In a lot of the book forums I frequent, I often see posts by newbies asking plaintively how one goes about getting an agent. The traditional publishing segment, of course, continues to bleat out its timeworn advice to writers: get an agent, get validated by being traditionally published. It’s interesting, isn’t it, that the only way to get “validated” is by doing things their way, playing by their rules? But that’s another post.
A much more interesting note is the fact that recently traditional publishers have found that combing through the growing ranks of indie writers is yielding a double bonus for them: these writers have already gambled on putting their voices out there and for some the public has responded positively. The traditional publishers are now taking a new look at the indie boom, since they’re finding (1) good books, already vetted by the public, with (2) a built-in following.
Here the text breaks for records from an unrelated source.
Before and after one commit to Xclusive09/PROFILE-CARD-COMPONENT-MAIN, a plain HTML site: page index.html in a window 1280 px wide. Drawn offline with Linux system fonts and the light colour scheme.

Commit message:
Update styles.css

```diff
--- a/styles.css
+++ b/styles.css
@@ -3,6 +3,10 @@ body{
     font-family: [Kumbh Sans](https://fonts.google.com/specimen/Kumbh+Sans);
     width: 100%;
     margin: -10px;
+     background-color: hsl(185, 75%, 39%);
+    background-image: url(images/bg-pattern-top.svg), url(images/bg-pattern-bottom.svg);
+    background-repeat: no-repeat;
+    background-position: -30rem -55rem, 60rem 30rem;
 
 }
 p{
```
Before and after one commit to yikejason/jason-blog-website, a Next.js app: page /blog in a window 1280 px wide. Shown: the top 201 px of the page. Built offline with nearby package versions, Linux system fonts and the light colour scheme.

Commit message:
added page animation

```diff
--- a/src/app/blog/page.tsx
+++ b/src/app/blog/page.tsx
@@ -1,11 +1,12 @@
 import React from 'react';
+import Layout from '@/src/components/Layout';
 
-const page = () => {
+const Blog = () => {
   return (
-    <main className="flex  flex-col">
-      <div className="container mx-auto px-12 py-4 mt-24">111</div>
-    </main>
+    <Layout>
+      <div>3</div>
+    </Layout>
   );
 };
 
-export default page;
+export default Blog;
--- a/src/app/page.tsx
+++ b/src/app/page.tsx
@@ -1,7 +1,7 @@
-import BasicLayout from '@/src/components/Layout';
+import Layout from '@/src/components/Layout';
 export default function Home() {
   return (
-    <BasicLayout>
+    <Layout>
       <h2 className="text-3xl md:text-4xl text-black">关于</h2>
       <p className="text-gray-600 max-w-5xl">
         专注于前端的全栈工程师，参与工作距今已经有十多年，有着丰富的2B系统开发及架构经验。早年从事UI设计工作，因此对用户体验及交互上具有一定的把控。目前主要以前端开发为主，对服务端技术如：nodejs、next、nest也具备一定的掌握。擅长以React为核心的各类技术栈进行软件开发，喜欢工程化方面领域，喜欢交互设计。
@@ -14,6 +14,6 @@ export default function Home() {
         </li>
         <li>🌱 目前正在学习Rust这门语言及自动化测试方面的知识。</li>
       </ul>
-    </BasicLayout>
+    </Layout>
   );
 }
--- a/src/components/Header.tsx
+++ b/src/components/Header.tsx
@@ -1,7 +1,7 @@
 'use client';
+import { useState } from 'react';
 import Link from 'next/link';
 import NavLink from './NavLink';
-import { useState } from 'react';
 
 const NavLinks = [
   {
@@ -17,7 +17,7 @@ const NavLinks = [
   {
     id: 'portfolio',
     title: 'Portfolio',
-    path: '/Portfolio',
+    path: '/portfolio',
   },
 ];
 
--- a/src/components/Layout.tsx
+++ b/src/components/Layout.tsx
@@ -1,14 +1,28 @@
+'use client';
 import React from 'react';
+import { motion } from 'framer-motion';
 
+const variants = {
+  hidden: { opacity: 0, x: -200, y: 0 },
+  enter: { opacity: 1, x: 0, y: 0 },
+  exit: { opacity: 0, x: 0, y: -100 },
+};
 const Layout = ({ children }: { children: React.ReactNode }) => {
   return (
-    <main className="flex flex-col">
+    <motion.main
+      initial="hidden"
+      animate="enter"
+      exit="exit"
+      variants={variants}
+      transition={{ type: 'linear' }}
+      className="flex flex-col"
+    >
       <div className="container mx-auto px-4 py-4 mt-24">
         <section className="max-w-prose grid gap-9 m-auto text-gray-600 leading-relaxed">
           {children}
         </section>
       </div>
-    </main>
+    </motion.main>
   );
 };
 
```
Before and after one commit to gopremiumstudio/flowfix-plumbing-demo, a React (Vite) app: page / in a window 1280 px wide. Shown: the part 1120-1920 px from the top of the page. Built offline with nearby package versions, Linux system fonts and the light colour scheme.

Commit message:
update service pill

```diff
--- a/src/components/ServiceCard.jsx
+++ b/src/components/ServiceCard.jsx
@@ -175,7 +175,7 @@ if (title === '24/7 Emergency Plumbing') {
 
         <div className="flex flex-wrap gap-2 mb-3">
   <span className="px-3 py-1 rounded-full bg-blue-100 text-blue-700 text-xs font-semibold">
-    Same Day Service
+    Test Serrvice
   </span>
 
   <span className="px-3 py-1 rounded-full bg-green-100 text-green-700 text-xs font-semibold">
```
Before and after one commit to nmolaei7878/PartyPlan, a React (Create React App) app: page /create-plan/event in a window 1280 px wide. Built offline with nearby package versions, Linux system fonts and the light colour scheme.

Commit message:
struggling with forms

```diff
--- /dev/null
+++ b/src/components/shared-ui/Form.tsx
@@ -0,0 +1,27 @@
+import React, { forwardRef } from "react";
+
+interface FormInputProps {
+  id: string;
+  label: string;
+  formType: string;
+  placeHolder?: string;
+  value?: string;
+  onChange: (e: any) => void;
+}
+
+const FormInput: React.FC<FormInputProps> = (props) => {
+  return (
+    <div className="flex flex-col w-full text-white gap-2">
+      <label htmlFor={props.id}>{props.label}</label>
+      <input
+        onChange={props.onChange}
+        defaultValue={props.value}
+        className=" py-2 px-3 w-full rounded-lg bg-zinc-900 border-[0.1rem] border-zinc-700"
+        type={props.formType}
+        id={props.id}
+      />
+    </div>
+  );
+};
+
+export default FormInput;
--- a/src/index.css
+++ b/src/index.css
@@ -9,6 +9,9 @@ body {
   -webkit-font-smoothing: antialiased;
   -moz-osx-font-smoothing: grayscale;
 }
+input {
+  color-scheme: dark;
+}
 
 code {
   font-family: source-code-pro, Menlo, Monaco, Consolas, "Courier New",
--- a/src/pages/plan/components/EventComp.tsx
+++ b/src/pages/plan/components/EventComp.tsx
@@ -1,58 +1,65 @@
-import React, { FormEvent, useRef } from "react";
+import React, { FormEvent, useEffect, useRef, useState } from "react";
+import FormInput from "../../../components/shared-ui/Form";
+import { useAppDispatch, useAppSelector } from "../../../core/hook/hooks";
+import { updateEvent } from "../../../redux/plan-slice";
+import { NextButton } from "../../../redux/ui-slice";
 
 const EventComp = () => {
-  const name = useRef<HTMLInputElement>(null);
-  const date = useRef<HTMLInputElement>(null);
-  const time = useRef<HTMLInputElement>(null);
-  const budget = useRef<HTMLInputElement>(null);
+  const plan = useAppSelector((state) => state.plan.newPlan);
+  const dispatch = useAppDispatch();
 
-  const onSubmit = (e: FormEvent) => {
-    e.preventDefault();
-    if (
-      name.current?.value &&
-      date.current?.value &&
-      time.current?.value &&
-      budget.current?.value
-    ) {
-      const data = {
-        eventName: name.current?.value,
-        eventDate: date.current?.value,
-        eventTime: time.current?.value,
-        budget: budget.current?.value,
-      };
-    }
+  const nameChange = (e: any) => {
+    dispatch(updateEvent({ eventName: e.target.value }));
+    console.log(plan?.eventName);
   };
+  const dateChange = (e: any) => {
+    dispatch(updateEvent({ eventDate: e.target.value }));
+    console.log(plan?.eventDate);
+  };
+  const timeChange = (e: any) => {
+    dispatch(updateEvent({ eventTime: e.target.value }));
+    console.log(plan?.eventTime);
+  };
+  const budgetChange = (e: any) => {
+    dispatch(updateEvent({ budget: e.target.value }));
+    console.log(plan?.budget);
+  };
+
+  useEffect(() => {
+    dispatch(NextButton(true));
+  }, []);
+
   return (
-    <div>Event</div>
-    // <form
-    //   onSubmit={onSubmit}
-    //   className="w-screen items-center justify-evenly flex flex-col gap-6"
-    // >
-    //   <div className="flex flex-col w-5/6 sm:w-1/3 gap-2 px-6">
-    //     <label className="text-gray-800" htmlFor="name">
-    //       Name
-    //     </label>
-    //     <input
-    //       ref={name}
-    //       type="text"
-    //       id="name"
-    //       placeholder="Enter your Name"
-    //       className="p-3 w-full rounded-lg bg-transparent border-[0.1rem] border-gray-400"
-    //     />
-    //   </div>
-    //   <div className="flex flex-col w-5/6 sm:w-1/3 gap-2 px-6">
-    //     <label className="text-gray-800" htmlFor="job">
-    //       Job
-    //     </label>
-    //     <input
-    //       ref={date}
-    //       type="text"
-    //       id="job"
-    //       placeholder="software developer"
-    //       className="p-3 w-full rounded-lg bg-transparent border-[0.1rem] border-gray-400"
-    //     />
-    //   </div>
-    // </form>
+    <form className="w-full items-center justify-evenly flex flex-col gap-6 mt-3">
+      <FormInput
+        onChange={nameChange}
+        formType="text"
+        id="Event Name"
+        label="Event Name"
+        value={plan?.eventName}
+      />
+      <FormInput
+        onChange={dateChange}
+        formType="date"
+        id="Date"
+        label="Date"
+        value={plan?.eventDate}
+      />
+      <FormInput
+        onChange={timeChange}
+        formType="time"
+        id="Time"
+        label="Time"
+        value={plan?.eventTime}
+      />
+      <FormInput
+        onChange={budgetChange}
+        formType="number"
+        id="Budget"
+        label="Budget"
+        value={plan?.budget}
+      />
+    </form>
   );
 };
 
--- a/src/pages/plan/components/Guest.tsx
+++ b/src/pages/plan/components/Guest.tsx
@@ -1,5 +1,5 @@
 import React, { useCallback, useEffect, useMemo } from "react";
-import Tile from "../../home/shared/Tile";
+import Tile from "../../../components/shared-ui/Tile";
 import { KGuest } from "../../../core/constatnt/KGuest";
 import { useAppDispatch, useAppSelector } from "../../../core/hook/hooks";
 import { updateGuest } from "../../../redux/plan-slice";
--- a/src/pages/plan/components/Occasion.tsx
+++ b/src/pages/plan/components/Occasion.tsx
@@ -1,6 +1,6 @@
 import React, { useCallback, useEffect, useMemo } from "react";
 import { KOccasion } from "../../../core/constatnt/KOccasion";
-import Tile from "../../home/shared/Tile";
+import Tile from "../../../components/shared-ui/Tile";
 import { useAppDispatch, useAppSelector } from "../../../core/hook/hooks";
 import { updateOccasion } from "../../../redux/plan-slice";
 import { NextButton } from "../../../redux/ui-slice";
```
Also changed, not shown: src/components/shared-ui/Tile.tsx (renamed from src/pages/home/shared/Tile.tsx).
The publishers are definitely seeing—and jumping on—the opportunities of the growing indie movement.
But the ones who are still dead-set against it? You got it. The agents, the very ones who are being marginalized by this new tete-a-tete. After all, if you can put your book out there, gather a following and possibly, eventually, get picked up by a traditional publisher, who needs an agent?
I had one once, through sheer serendipity. Eons ago, back in the middle Paleolithic, I used to write my books in longhand on blue line. By the time I got done with one, I was pretty well sick of it and I had no interest in typing it up (on a typewriter [electric, not manual. It wasn’t THAT far back!]). Luckily my mom was a good typist and volunteered to do it for me, so I shipped my 15-pound manuscript off to her.
Unbeknownst to me, she not only typed up my book but liked it well enough to shop it around to a literary agent she knew. He liked it, as well, and agreed to represent me.
All of a sudden **bam** I had an agent!
Initially things went well. He dutifully made copies of my ms and mailed it out to various publishers. He would let me know when he received a response of note, usually a rejection letter with nice encouragement, i.e., “Doesn’t fit our program at the current time, but has promise and we hope you will keep us in mind on future projects,” or something of that nature. As he was pitching the first book, I was writing the second. When he notified me that he had negotiated a contract for the first book, I was, understandably, over the moon.
Unfortunately my book took a little longer to make it through the process to publication than it should have. The company that originally bought my book went under; it was bought out by another. In the aftermath, the second company had to go through the backlog of contracts and decide which ones it wanted to keep and which ones it didn’t. I was lucky; it kept mine.
But it took four years before the book came out. In the meantime, of course, I was writing and figured my agent was earning his keep by sending out my second book. It was a jolt when I got a letter from my publisher asking if I had any other books they could see. Well, yes, of course I have other books. I promptly sent them my second book. They liked it and bought it. So now I’m thinking: what the heck is my agent doing?
Come to find out he was busy looking for properties for movie projects. He told me to quit writing westerns (both my first two books were western romances) because they didn’t translate well to the big screen. He had many ideas for what I should have been doing, but no interest in promoting what I was doing.
Needless to say, it was time to go our separate ways. That was back in, um, 1987. Since then, I’ve published 9 other books by various means, both traditional publishing and self-publishing. And I haven’t had an agent for any of them.
Do you need an agent? Only you can answer that question. The answer for me has been a resounding NO.